Influence Maximization


Identification of influential nodes in a network has important practical uses. A good example is “viral marketing”, a strategy that uses existing social networks to spread and promote a product. A well-engineered viral marking compaign will identify the most influential customers, convince them to adopt and endorse the product, and then spread the product in the social network like a virus.

The key question is how to find the most influential set of nodes? To answer this question, we will first look at two classical cascade models:

Then, we will develop a method to find the most influential node set in the Independent Cascade Model.

Linear Threshold Model

In the Linear Threshold Model, we have the following setup:

The following figure demonstrates the process:


(A) node V is activated and influences W and U by 0.5 and 0.2, respectively; (B) W becomes activated and influences X and U by 0.5 and 0.3, respectively; (C) U becomes activated and influences X and Y by 0.1 and 0.2, respectively; (D) X becomes activated and influences Y by 0.2; no more nodes can be activated; process stops.

Independent Cascade Model

In this model, we model the influences (activation) of nodes based on probabilities in a directed graph:


Influential Maximization (of the Independent Cascade Model)



Red-colored nodes a and b are active. The two green areas enclose the nodes activated by a and b respectively, i.e. and .


Problem Setup

The influential maximization problem is then an optimization problem:

This problem is NP-hard [Kempe et al. 2003]. However, there is a greedy approximation algorithm–Hill Climbing that gives a solution with the following approximation guarantee:

where is the globally optimal solution.

Hill Climbing

Algorithm: at each step , activate and pick the node that has the largest marginal gain :

Claim: Hill Climbing produces a solution that has the approximation guarantee .

Proof of the Approximation Guarantee of Hill Climbing

Definition of Monotone: if and for all , then is monotone.

Definition of Submodular: if for any node and any , then is submodular.

Theorem [Nemhauser et al. 1978]:also see this handout if is monotone and submodular, then the obtained by greedily adding elements that maximize marginal gains satisfies

Given this theorem, we need to prove that the largest expected cascade size function is monotone and submodular.

It is clear that the function is monotone based on the definition of If no nodes are active, then the influence is 0. That is . Because activating more nodes will never hurt the influence, if ., and we only need to prove is submodular.

Fact 1 of Submodular Functions: is submodular, where is a set. Intuitively, the more sets you already have, the less new “area”, a newly added set will provide.
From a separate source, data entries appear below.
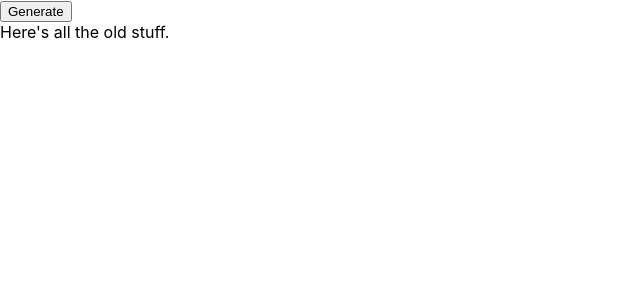
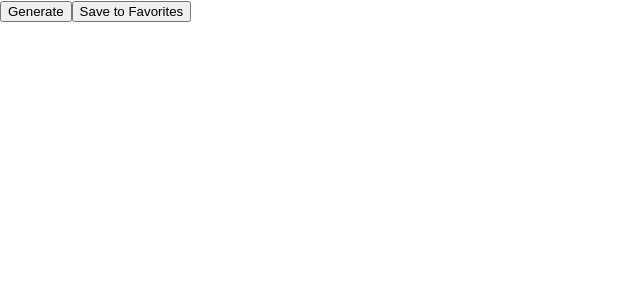
Before and after one commit to zheckert/legendary-weapon-generator, a React (Create React App) app in the folder client/: page / in a window 1280 px wide. Shown: the top 300 px of the page, without its empty margins (0-640 px from the left). Built offline with nearby package versions, Linux system fonts and the light colour scheme.

Commit message:
Pushing all updates

```diff
--- a/client/src/App.js
+++ b/client/src/App.js
@@ -1,4 +1,4 @@
-import React, { useState, useEffect } from "react"
+import React from "react"
 import { Current } from "./components/Current"
 import { Prior } from "./components/Prior"
 
--- a/client/src/components/Current.js
+++ b/client/src/components/Current.js
@@ -2,7 +2,7 @@ import React, { useContext } from "react"
 import { Context } from "../context"
 
 export const Current = (props) => {
-    const {generator, weapons} = useContext(Context)
+    const {weapons, generator, addFavorite} = useContext(Context)
 
     return(
         <>
@@ -11,6 +11,7 @@ export const Current = (props) => {
         </div>
             <div>
                 <button onClick={() => generator()}>Generate</button>
+                <button onClick={() => addFavorite()}>Save to Favorites</button>
             </div>
         </>
     )
--- a/client/src/components/Prior.js
+++ b/client/src/components/Prior.js
@@ -1,9 +1,12 @@
-import React from "react"
+import React, { useContext } from "react"
+import { Context } from "../context"
 
 export const Prior = () => {
+    const {favorite} = useContext(Context)
+
     return(
         <div>
-            Here's all the old stuff.
+            {favorite}
         </div>
     )
 }
--- a/client/src/context.js
+++ b/client/src/context.js
@@ -1,10 +1,13 @@
 import React, { useState } from "react"
+import axios from "axios"
 import { bluntData, bladedData, adjectiveData, bluntTypeData, bladedTypeData, suffixData } from "./components/index"
+
 const Context = React.createContext()
 
 export const ContextProvider = (props) => {
 
-    const [weapons, setWeapons] = useState("")
+    const [weapons, setWeapons] = useState([])
+    const [favorite, setFavorite] = useState("")
 
     const generator = () => {
         let random = (arr) => {
@@ -20,11 +23,21 @@ export const ContextProvider = (props) => {
 
         let type = (random([true, false])) ? bladed : blunt
         let weapon = (type === blunt) ? bluntType : bladedType
-        setWeapons(`${type} ${adjective} ${weapon} of ${suffix}`)
+        let final = `${type} ${adjective} ${weapon} of ${suffix}`
+        setWeapons(final)
+        setFavorite(prevWeapon => [...prevWeapon, final])
+    }
+
+    const addFavorite = (addFavorite) => {
+        axios.post("/weapon", addFavorite)
+            .then(response => {
+                setFavorite(prevFavorites => [...prevFavorites, response.data])
+            })
+            .catch(error => console.log(error))
     }
 
     return(
-        <Context.Provider value={{generator, weapons}}>
+        <Context.Provider value={{weapons, favorite, generator, addFavorite}}>
             {props.children}
         </Context.Provider>
     )
```
Also changed, not shown: 1 other file (tests, documents, lock files or other folders).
Fact 2 of Submodular Functions: if are submodular and , then is also submodular. That is a non-negative linear combination of submodular functions is a submodular function.

Proof that is Submodular: we run many simulations on graph G (see sidenote 1). For the simulated world , the node has an activation set , then is the size of the cascades of for world . Based on Fact 1, is submodular. The expected influence set size is also submodular, due to Fact 2. QED.
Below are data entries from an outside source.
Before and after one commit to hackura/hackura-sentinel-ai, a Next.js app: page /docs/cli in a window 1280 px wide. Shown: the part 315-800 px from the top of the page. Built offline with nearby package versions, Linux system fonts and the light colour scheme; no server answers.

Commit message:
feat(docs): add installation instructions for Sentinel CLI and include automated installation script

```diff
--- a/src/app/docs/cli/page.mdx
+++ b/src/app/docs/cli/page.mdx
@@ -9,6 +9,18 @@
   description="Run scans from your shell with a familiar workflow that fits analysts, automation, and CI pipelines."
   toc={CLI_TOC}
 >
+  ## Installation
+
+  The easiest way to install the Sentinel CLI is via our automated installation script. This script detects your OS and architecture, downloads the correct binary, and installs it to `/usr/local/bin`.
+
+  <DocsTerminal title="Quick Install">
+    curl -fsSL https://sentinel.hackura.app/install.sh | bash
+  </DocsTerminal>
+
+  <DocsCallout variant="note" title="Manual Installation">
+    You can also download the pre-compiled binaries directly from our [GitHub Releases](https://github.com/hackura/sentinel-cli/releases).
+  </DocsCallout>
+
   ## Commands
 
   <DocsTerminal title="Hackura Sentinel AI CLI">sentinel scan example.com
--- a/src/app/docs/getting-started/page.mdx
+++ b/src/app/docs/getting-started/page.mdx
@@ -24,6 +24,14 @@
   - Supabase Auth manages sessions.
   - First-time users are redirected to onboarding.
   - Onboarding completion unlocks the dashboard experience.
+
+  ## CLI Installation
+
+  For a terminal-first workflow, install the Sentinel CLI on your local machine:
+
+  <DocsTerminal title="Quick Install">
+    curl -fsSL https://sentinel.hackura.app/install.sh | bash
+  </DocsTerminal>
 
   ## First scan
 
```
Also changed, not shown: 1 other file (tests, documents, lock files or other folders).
Evaluation of and Approximation Guarantee of Hill Climbing In Practice: how to evaluate is still an open question. The estimation achieved by simulating a number of possible worlds is a good enough evaluation [Kempe et al. 2003]:

Speed-up Hill Climbing by Sketch-Based Algorithms

Time complexity of Hill Climbing

To find the node that (see the algorithm above):

We will do this (number of nodes to be selected) times. Therefore, the time complexity of Hill Climbing is , which is slow. We can use sketches [Cohen et al. 2014] to speed up the evaluation of by reducing the evaluation time from to Besides sketches, there are other proposed approaches for efficiently evaluating the influence function: approximation by hypergraphs [Borgs et al. 2012], approximating Riemann sum [Lucier et al. 2015], sparsification of influence networks [Mathioudakis et al. 2011], and heuristics, such as degree discount [Chen et al. 2009]..

Single Reachability Sketches

Intuition: if can reach a large number of nodes, then its rank is likely to be small. Hence, the rank of node can be used to estimate the influence of node in .

However, influence estimation based on Single Reachability Sketches (i.e. single simulation of ) is inaccurate. To make a more accurate estimate, we need to build sketches based on many simulationsThis is similar to take an average of in sidenote 1, but in this case, it is achieved by using Combined Reachability Sketches., which leads to the Combined Reachability Sketches.

Combined Reachability Sketches

In Combined Reachability Sketches, we simulate several possible worlds and keep the smallest values among the nodes that can reach in all the possible worlds.

Note: using Combined Reachability Sketches does not provide an approximation guarantee on the true expected influence but an approximation guarantee with respect to the possible worlds considered.